**Supplied information**

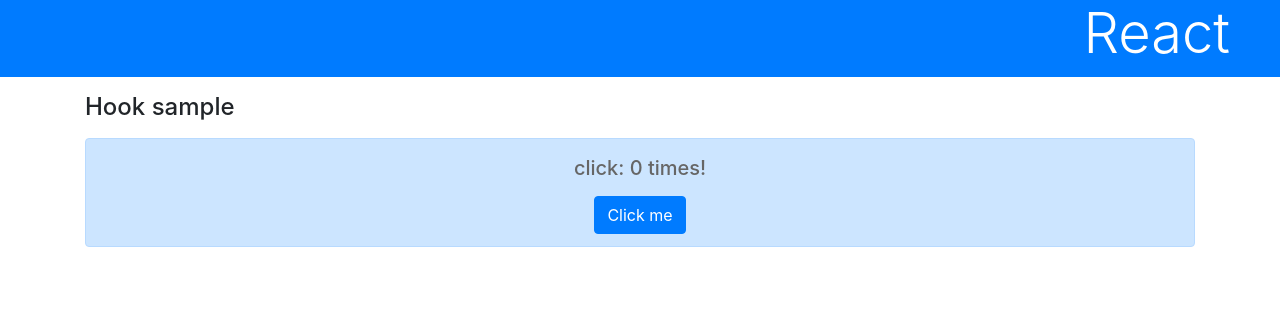
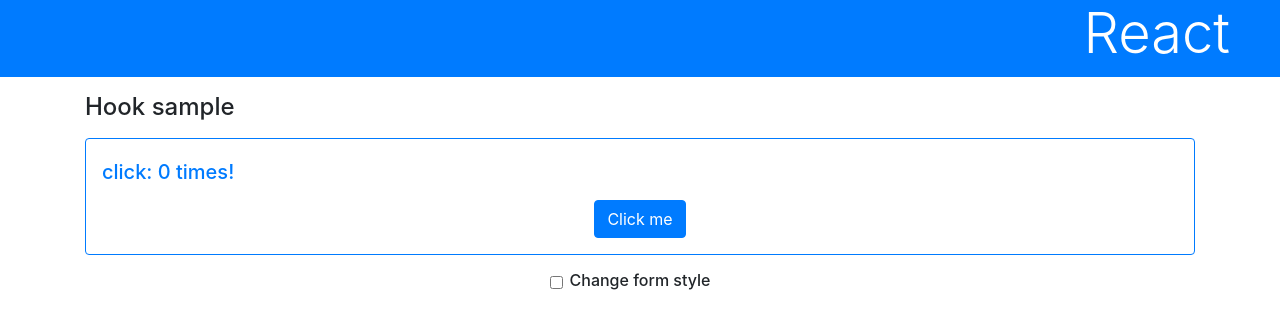
Before and after one commit to thirota/react_app, a React (Create React App) app: page / in a window 1280 px wide. Shown: the top 328 px of the page. Built offline with nearby package versions, Linux system fonts and the light colour scheme.

Commit message:
multiple state p.213

```diff
--- a/src/App.js
+++ b/src/App.js
@@ -4,6 +4,12 @@
 function App() {
   console.log("App start")
   const [count, setCount] = useState(0)
+  const [flag, setFlag] = useState(false)
+
+  const changeFlag = (e)=> {
+    console.log("changeFlag start")
+    setFlag(e.target.checked)
+  }
 
   const clickFunc = ()=> {
     console.log("clickFunc start")
@@ -14,12 +20,25 @@
     <h1 className="bg-primary text-white display-4">React</h1>
     <div className="container">
       <h4 className="my-3">Hook sample</h4>
+      {flag ?
       <div className="alert alert-primary text-center">
         <p className="h5 mb-3">click: {count} times!</p>
         <div>
           <button className="btn btn-primary" onClick={clickFunc}>Click me</button>
         </div>
       </div>
+      :
+      <div className="card p-3 border-primary text-center">
+        <p className="h5 mb-3 text-left text-primary">click: {count} times!</p>
+        <div>
+          <button className="btn btn-primary" onClick={clickFunc}>Click me</button>
+        </div>
+      </div>
+      }
+      <div className="form-group h6 text-center pt-3">
+        <input type="checkbox" className="form-check-input" id="check1" onChange={changeFlag}/>
+        <label className="form-check-label" htmlCheck="check1">Change form style</label>
+      </div>
     </div>
   </div>
 }
```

**Assigned task**
Read through the lines above and collect those that contain the string "primary".

**Response to the task**
     <h1 className="bg-primary text-white display-4">React</h1>
       <div className="alert alert-primary text-center">
           <button className="btn btn-primary" onClick={clickFunc}>Click me</button>
+      <div className="card p-3 border-primary text-center">
+        <p className="h5 mb-3 text-left text-primary">click: {count} times!</p>
+          <button className="btn btn-primary" onClick={clickFunc}>Click me</button>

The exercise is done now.